It was 1976, the first day of my junior year in high school and my first day at a new school. My mom was dropping me off in front of the school and just as I am about to shut the door my mom hits me with one of her old sayings, “you are who your friends are.” She was waiting for me to respond but I was now a junior in high school and I was hip to her game. That’s what she wanted me to do. She wanted me to ask what are you talking about so she could give me one of her little mini-lectures. I wasn’t going to bite. I shouted, “love you mom” and headed toward the school.
Unfortunately her words kept floating around in my head all day long. That’s the way all of the best old sayings are they stick in your head whether you want them to or not. This one was a doozy. Eventually I decided this old saying meant I would have the same reputation as the friends I decide to hang out with, and therefore, at least in the minds of other people I would be the same as the people I hung out with. Thinking I had it worked out I told my mom and she said I had part of it right and then she explained that not only will you have the same reputation as your friends but in most cases you will make the same choices.
This is of course the kind of old people saying that young people hate. Young people want to believe they can run with any group they want but maintain their separate identity and more importantly make their own decisions. I didn’t care much for this saying and my mother had other sayings that were also designed it seemed to limit my freedom to associate with other people. Have you ever heard someone say “one bad apple can spoil the whole bunch.” Again, according to my mother’s way of thinking this means if there is one bad person in my peer group that could destroy all of us. Man that is harsh stuff and hard for a teenager to accept. My school was teaching tolerance and saying treat everyone the same, don’t be prejudice but my mama was saying “guard your heart.” That one she drug straight out of the Bible, now that is really getting old school.

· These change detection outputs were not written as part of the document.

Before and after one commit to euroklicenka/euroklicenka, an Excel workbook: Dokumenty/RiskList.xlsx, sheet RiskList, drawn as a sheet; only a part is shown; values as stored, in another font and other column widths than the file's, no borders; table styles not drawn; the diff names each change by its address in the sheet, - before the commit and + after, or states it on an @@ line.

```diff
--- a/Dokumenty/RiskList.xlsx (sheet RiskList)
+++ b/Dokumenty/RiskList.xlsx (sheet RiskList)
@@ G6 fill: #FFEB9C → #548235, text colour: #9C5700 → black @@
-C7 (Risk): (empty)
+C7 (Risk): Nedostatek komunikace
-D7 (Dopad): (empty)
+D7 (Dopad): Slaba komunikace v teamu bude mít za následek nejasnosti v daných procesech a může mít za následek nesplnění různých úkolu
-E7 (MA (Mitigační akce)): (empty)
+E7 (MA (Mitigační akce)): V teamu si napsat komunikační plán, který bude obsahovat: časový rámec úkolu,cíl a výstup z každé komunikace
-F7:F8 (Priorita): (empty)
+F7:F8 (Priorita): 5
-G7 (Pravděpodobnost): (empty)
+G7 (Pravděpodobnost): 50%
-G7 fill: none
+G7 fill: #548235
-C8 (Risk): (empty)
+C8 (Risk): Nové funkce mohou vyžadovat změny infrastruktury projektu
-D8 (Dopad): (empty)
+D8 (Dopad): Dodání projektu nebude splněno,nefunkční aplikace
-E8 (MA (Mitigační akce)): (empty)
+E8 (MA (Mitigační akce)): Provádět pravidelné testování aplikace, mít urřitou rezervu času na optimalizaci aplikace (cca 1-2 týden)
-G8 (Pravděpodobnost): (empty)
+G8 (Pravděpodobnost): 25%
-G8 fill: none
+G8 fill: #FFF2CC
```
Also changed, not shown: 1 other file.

This really is one of the more difficult things we have to learn in life. Freedom of association is after all enshrined in the first amendment of the Bill of Rights and some of these old sayings have been used as a means of maintaining inappropriate class or racial barriers. On the other hand birds of a feather do in deed flock together. Deciding who to be friends with is not easy and sometimes we are not in a position to pick our friends. Sometimes events seem to conspire to place us together with other people.
I think all of these sayings serve to remind us that we are responsible for making positive decisions about our associations. We can be tolerant and open minded but we must also learn to say no and when to get up and leave. Not easy for an adult and perhaps impossible for a teen. The best we can probably hope for is to make our children stop and think about what they are doing and make deliberate and thoughtful decisions about whom they associate and under what circumstances.

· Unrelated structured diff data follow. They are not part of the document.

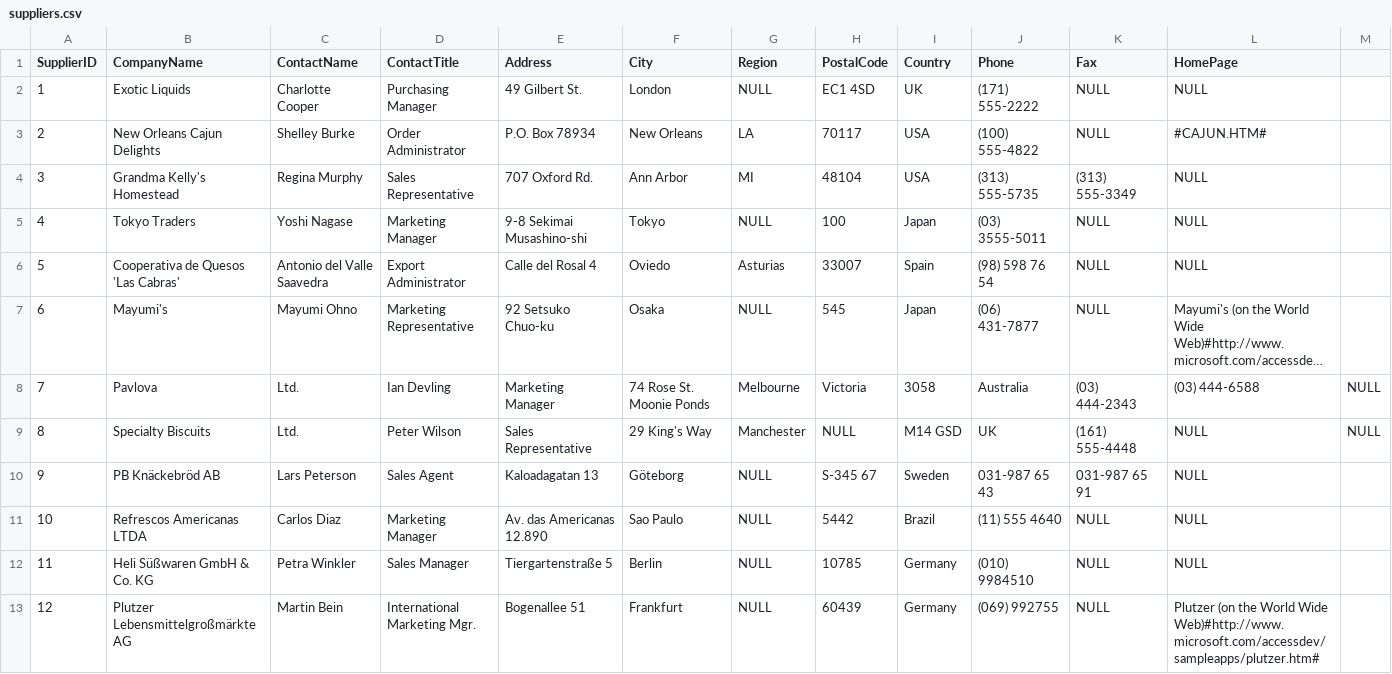
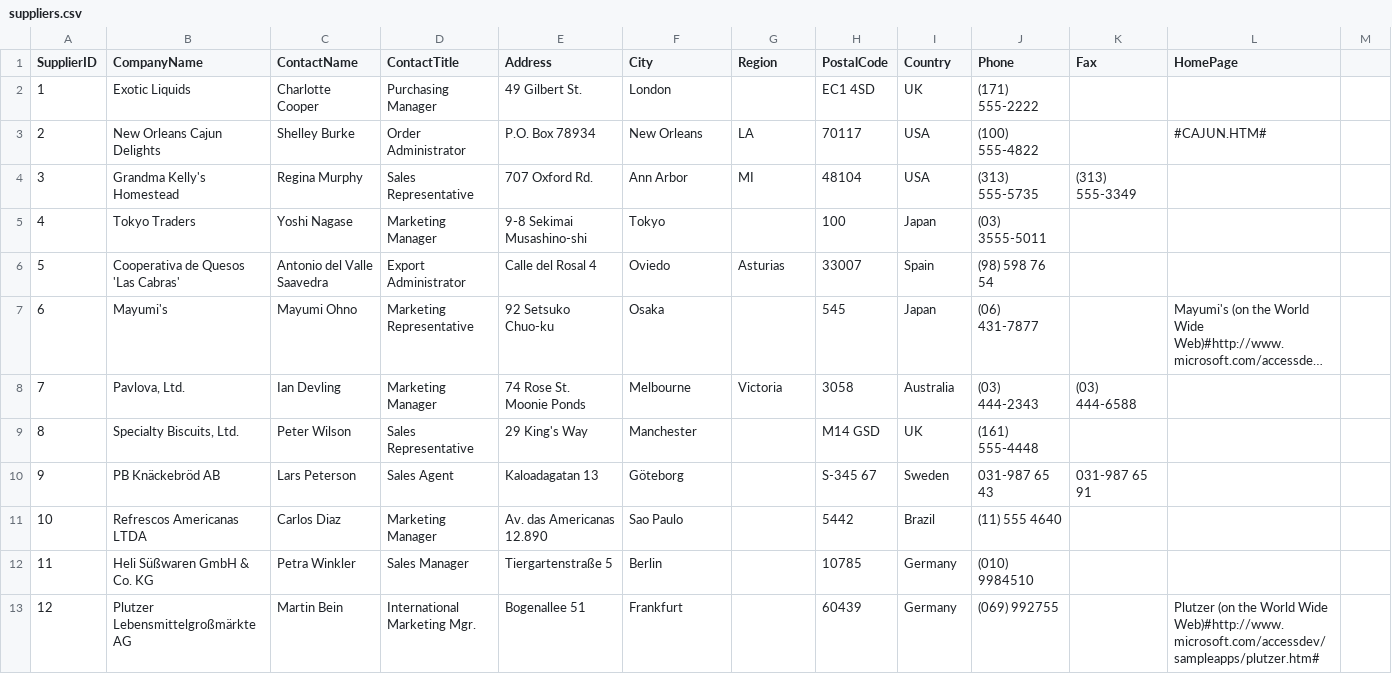
Before and after one commit to neo4j-contrib/northwind-neo4j, a CSV file: data/suppliers.csv, drawn as a sheet; only a part is shown; long unchanged cells end in …; the diff covers the shown part only; the diff names each change by its address in the sheet, - before the commit and + after, or states it on an @@ line.

```diff
--- a/data/suppliers.csv
+++ b/data/suppliers.csv
-G2 (Region): NULL
+G2 (Region): (empty)
-K2:K3 (Fax): NULL
+K2:K3 (Fax): (empty)
-L2 (HomePage): NULL
+L2 (HomePage): (empty)
-L4:L6 (HomePage): NULL
+L4:L6 (HomePage): (empty)
-G5 (Region): NULL
+G5 (Region): (empty)
-K5:K7 (Fax): NULL
+K5:K7 (Fax): (empty)
-G7 (Region): NULL
+G7 (Region): (empty)
-B8 (CompanyName): Pavlova
+B8 (CompanyName): Pavlova, Ltd.
-C8 (ContactName): Ltd.
+C8 (ContactName): Ian Devling
-D8 (ContactTitle): Ian Devling
+D8 (ContactTitle): Marketing Manager
-E8 (Address): Marketing Manager
+E8 (Address): 74 Rose St. Moonie Ponds
-F8 (City): 74 Rose St. Moonie Ponds
+F8 (City): Melbourne
-G8 (Region): Melbourne
+G8 (Region): Victoria
-H8 (PostalCode): Victoria
+H8 (PostalCode): 3058
-I8 (Country): 3058
+I8 (Country): Australia
-J8 (Phone): Australia
+J8 (Phone): (03) 444-2343
-K8 (Fax): (03) 444-2343
+K8 (Fax): (03) 444-6588
-L8 (HomePage): (03) 444-6588
+L8 (HomePage): (empty)
-M8:M9: NULL
+M8:M9: (empty)
-B9 (CompanyName): Specialty Biscuits
+B9 (CompanyName): Specialty Biscuits, Ltd.
-C9 (ContactName): Ltd.
+C9 (ContactName): Peter Wilson
-D9 (ContactTitle): Peter Wilson
+D9 (ContactTitle): Sales Representative
-E9 (Address): Sales Representative
+E9 (Address): 29 King's Way
-F9 (City): 29 King's Way
+F9 (City): Manchester
-G9 (Region): Manchester
+G9 (Region): (empty)
-H9 (PostalCode): NULL
+H9 (PostalCode): M14 GSD
-I9 (Country): M14 GSD
+I9 (Country): UK
-J9 (Phone): UK
+J9 (Phone): (161) 555-4448
-K9 (Fax): (161) 555-4448
+K9 (Fax): (empty)
-L9:L12 (HomePage): NULL
+L9:L12 (HomePage): (empty)
-G10:G13 (Region): NULL
+G10:G13 (Region): (empty)
-K11:K13 (Fax): NULL
+K11:K13 (Fax): (empty)
```
Also changed, not shown: 87 edited cells elsewhere in this file, data/categories.csv, data/customers.csv, 7 other files.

Proverbs 4:23 says, “above all else, guard your heart, for everything you do flows from it.”